The puppets wave me off, with Karagöz in the lead, saying “M’Lady, we KNOW all of this already, let’s focus on interpreting the cartoon you found in Mr. Punch’s book. He is a lover of anarchy, and a kind spirit to the Karagöz puppets, so, on with it!” And so, dear reader, take a gander at the cartoon we found in Grandpa’s old musty book.
You will note that a will o’ the wisp is referred to in the cartoon’s caption. So let me start with that, non-Brits and non-Anglophiles out there may not know of this character, so let me fill you in. As a child, my Granny warned me about the will o’ the wisp who laid in wait within the nearby marsh – to lead people astray with his glowing light. This British mythic creature made a big impression on me…and was used in this cartoon to suggest that the aging and sickly Ottoman Empire had lost its way thanks to Kaiser Wilhelm of Germany (see the text from Mr. Punch at the bottom of this post).
As I thought through my interpretation of the cartoon, I couldn’t help but think of all of the talk in Turkey around the maudlin glorification of the Ottoman Empire. This glorification manifests in several ways, the first of which caught my eye in the form of window decals with the Ottoman seal on cars all over Turkey. This was a precursor to certain political figures’ attempts to glorify (themselves? No, of course not!) the nation by doing things like staging a costume show with sixteen soldiers in costumes from all of the alleged Turkic empires and generally ranting and raving on about the greatness of Turkey in some quite cringeworthy ways. I must say, at times it seems to me that the Will O’ the Wisp is back, leading Turkey astray yet again, taking it down a dangerous garden path, to be sure. Time will tell. The puppets are glad to be observing it all from afar, as are we.

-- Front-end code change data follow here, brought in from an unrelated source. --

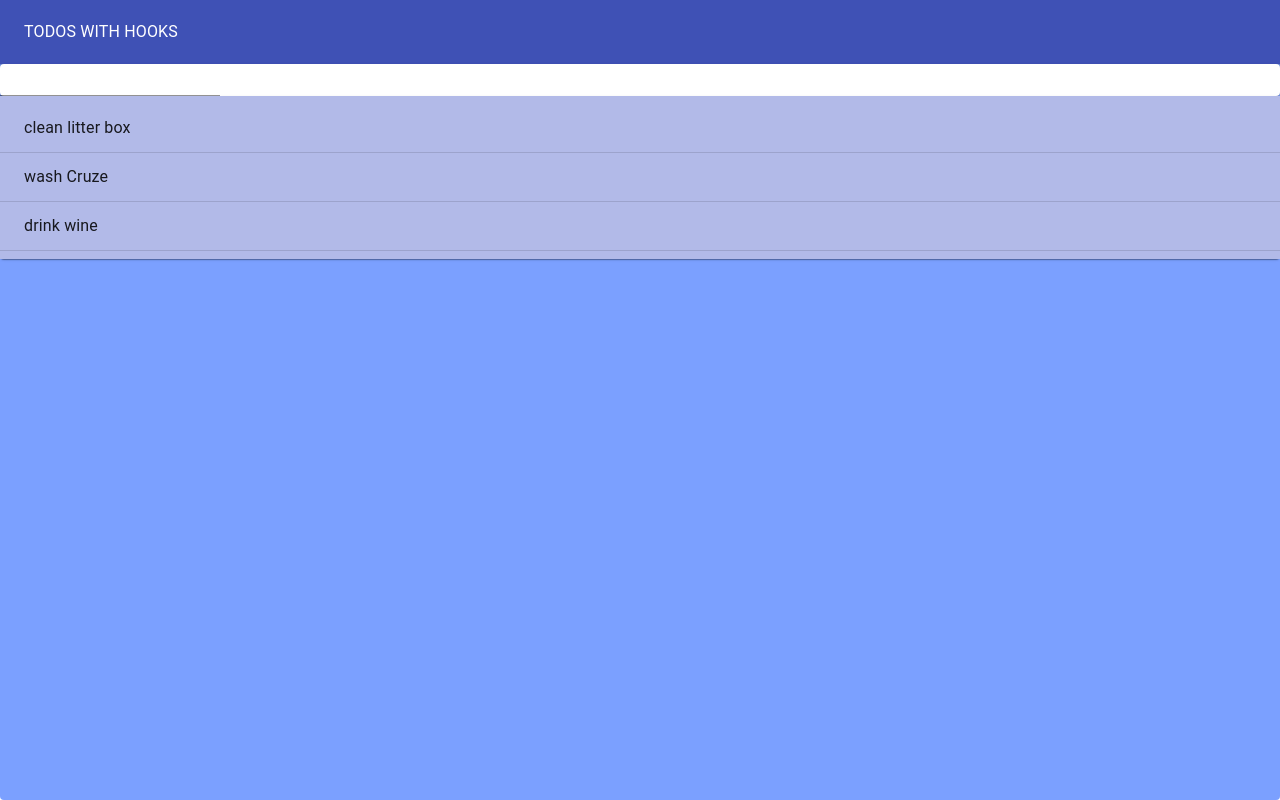
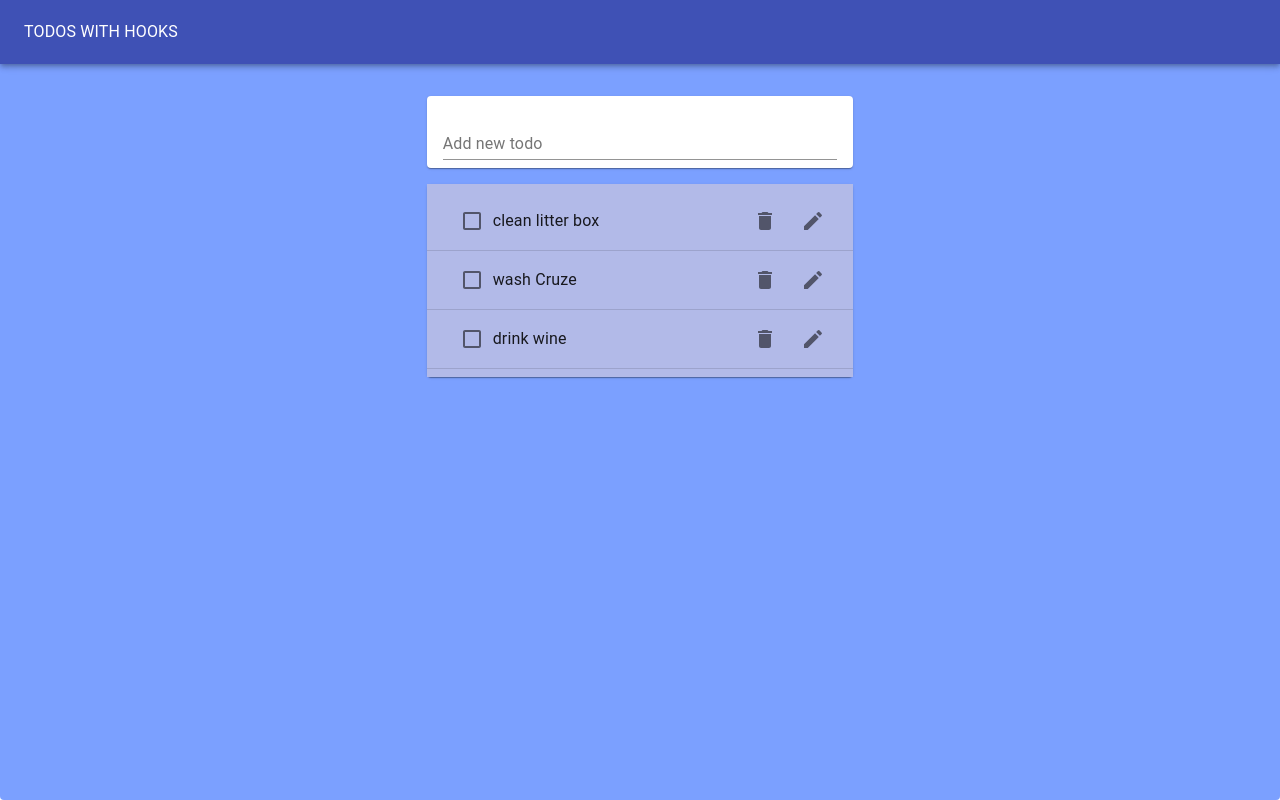
Before and after one commit to abarrdev/hooks-project, a React (Create React App) app: page / in a window 1280 px wide. Built offline with nearby package versions, Linux system fonts and the light colour scheme.

Commit message:
comments

```diff
--- a/package.json
+++ b/package.json
@@ -4,6 +4,7 @@
   "private": true,
   "dependencies": {
     "@material-ui/core": "^4.11.0",
+    "@material-ui/icons": "^4.9.1",
     "@testing-library/jest-dom": "^4.2.4",
     "@testing-library/react": "^9.3.2",
     "@testing-library/user-event": "^7.1.2",
--- /dev/null
+++ b/src/components/Todo.js
@@ -0,0 +1,31 @@
+import React from 'react'
+import ListItem from '@material-ui/core/ListItem'
+import ListItemText from '@material-ui/core/ListItemText'
+import Checkbox from '@material-ui/core/Checkbox'
+import IconButton from '@material-ui/core/IconButton'
+import DeleteIcon from '@material-ui/icons/Delete'
+import EditIcon from '@material-ui/icons/Edit'
+import ListItemSecondaryAction from '@material-ui/core/ListItemSecondaryAction'
+
+
+function Todo({task, completed}) {
+
+	return(
+		<ListItem style={{paddingLeft:'24px'}}>
+			<Checkbox tabIndex={-1} checked={completed} />
+			<ListItemText style={{textDecoration: completed ? 'line-through' : 'none'}}>
+				{task}
+			</ListItemText>
+			<ListItemSecondaryAction>
+				<IconButton aria-label='Delete'>
+					<DeleteIcon />
+				</IconButton>
+				<IconButton aria-label='Edit'>
+					<EditIcon />
+				</IconButton>
+			</ListItemSecondaryAction>
+		</ListItem>
+	)
+}
+
+export default Todo
--- a/src/components/TodoApp.js
+++ b/src/components/TodoApp.js
@@ -3,53 +3,51 @@
 import Paper from '@material-ui/core/Paper'
 import AppBar from '@material-ui/core/AppBar'
 import Toolbar from '@material-ui/core/Toolbar'
-// import Grid from '@material-ui/core/Grid'
+import Grid from '@material-ui/core/Grid'
 import TodoList from './TodoList'
 import TodoForm from './TodoForm'
 
 
 function TodoApp() {
-	const initialTodos = [
+	const initialTodos = [ //initial values displayed in the app
 		{id: 1, task: 'clean litter box', completed: false},
 		{id: 2, task: 'wash Cruze', completed: false},
 		{id: 3, task: 'drink wine', completed: false}
 	]
 
-	const [todos, setTodos] = useState(initialTodos)
+	const [todos, setTodos] = useState(initialTodos) //reserve piece of state
+	//todos are being passed as props to TodoList
 
 	const addTodo = (newTodo) => {
-		setTodos([...todos, {id: 4, task: newTodo, completed: false}])
+		setTodos([...todos, {id: 4, task: newTodo, completed: false}]) //create Todo (spread operator preserves todos already created)
 	}
+	//function passed down to TodoForm
 
 	return(
-		<Paper
-			style={{
-				padding: 0,
-				margin: 0,
-				height: '100vh',
-				backgroundColor: '#7ba0ff'
-			}}
-			elevation={0}
-		>
+		// paper == background
+		<Paper elevation={0} style={{padding: 0, margin: 0, height: '100vh', backgroundColor: '#7ba0ff'}}>
+
 			<AppBar color='primary' position='static' style={{height:'64px'}}>
 				<Toolbar>
+					{/* heading */}
 					<Typography color='inherit'>TODOS WITH HOOKS</Typography>
 				</Toolbar>
 			</AppBar>
-			<TodoForm addTodo={addTodo} />
-			<TodoList todos={todos}/>
+
+			<Grid container justify='center' style={{marginTop:'1rem'}}>
+				<Grid item xs={11} md={8} lg={4}>
+
+					{/* form component */}
+					<TodoForm addTodo={addTodo} />
+
+					{/* list component */}
+					<TodoList todos={todos}/>
+
+				</Grid>
+			</Grid>
+
 		</Paper>
 	)
 }
 
 export default TodoApp
-
-
-
-// TodoApp
-//    TodoForm
-//    TodoList
-//      TodoItem
-
-
-// id, taskName, completed (boolean)
--- a/src/components/TodoForm.js
+++ b/src/components/TodoForm.js
@@ -6,16 +6,17 @@
 
 function TodoForm({addTodo}) {
 
-	const [value, handleChange, reset] = useInputState('')
+	const [value, handleChange, reset] = useInputState('') //utilizing our custom hook to save form inputs in state
 
 	return(
-		<Paper>
+		// just the form itself
+		<Paper style={{margin:'1rem 0', padding:'0 1rem'}}>
 			<form onSubmit={e => {
 			e.preventDefault()
-			addTodo(value)
+			addTodo(value) //passed down from TodoApp
 			reset()
 			}}>
-			<TextField value={value} onChange={handleChange} />
+				<TextField value={value} onChange={handleChange} margin='normal' label='Add new todo' fullWidth />
 			</form>
 		</Paper>
 	)
--- a/src/components/TodoList.js
+++ b/src/components/TodoList.js
@@ -1,20 +1,19 @@
 import React from 'react'
 import Paper from '@material-ui/core/Paper'
 import List from '@material-ui/core/List'
-import ListItem from '@material-ui/core/ListItem'
-import ListItemText from '@material-ui/core/ListItemText'
+
 import Divider from '@material-ui/core/Divider'
+import Todo from './Todo'
 
 function TodoList(props) {
 
 	return(
+		// just the list div
 		<Paper>
 			<List style={{backgroundColor:'#b2bae8'}}>
-			{props.todos.map(todo => (
+			{props.todos.map(todo => ( //map through todos being passed down from TodoApp
 				<>
-				<ListItem style={{paddingLeft:'24px'}}>
-					<ListItemText>{todo.task}</ListItemText>
-				</ListItem>
+				<Todo task={todo.task} key={todo.id} completed={todo.completed} />
 				<Divider />
 				</>
 			))}
--- a/src/hooks/useInputState.js
+++ b/src/hooks/useInputState.js
@@ -1,17 +1,18 @@
 import { useState } from 'react'
 
+//generic, reusable hook for input fields (forms, etc)
 function useInputState(initial = false) {
-	const [value, setValue] = useState(initial)
+	const [value, setValue] = useState(initial) //reserving piece of state
 
-	const handleChange = (e) => {
+	const handleChange = (e) => { //similar to setState
 		setValue(e.target.value)
 	}
 
-	const reset = () => {
+	const reset = () => { //resets form
 		setValue('')
 	}
 
-	return [value, handleChange, reset]
+	return [value, handleChange, reset] //return piece of state, fn to set, fn to reset
 }
 
 export default useInputState
```
Also changed, not shown: 1 other file (tests, documents, lock files or other folders).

Mr. Punch’s commentary that went along with this cartoon:
“A new and possibly momentous chapter has opened in the history of the War by the attempt to force the Dardanelles. At the end of February the Allied Fleet bombarded the forts at the entrance, and landed a party of bluejackets. Since then these naval operations have been resumed, and our new crack battleship Queen Elizabeth has joined in the attack. We have not got through the Narrows, and some sceptical critics are asking what we should do if we got through to Constantinople, without a land force. It is a great scheme, if it comes off; and the “only begetter” of it, if report is true, is Mr. Winston Churchill, the strategist of the Antwerp expedition, who now aspires to be the Dardanelson (LOL, says Karagöz) of our age. Anyhow, the Sultan, lured on by the Imperial William o’ the Wisp, is already capable of envying even his predecessor:

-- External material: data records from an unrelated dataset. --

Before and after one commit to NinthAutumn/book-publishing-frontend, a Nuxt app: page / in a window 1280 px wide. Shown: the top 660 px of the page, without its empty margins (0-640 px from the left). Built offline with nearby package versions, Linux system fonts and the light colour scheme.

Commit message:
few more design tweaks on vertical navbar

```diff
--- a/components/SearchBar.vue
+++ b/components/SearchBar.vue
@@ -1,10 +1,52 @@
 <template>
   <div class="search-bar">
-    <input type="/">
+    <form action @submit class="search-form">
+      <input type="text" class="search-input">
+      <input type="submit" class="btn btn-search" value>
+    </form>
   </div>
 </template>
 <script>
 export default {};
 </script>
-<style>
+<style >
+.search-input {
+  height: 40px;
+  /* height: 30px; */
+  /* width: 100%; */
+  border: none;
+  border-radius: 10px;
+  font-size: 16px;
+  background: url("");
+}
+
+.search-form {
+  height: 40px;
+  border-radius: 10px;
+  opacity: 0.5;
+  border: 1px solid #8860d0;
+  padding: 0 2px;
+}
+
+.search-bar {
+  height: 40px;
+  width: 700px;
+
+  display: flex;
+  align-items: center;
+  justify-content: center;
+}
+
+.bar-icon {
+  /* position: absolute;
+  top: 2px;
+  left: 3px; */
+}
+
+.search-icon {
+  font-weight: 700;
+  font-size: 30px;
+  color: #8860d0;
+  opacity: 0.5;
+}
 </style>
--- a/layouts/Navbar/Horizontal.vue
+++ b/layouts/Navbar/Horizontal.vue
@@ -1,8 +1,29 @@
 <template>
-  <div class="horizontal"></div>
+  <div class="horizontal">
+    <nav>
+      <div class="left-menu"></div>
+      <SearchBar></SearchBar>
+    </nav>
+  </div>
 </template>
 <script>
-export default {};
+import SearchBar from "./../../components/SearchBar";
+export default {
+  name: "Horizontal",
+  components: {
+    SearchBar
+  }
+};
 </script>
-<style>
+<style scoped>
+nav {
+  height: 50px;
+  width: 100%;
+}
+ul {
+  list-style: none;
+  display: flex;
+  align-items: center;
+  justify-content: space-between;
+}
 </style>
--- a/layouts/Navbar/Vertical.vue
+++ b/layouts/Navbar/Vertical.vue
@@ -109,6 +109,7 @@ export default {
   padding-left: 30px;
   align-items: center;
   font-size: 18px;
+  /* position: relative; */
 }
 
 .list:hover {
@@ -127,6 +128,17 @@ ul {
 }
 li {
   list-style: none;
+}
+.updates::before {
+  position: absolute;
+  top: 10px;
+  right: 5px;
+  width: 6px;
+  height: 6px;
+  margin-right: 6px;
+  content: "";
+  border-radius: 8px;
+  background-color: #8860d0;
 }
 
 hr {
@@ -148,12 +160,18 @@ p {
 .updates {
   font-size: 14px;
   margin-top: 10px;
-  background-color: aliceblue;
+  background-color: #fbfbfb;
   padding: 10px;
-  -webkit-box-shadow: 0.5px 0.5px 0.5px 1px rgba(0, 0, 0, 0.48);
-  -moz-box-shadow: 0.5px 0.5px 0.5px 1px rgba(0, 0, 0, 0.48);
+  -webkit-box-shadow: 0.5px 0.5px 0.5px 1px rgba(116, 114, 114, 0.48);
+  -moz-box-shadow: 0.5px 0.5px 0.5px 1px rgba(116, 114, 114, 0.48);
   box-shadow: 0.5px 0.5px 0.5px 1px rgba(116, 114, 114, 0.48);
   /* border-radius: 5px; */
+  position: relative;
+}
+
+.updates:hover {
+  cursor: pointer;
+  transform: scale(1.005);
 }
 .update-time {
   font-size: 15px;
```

Abdul! I would that I had shared your plight,
Or Europe seen my heels,
Before the hour when Allah bound me tight
To WILLIAM’S chariot-wheels!”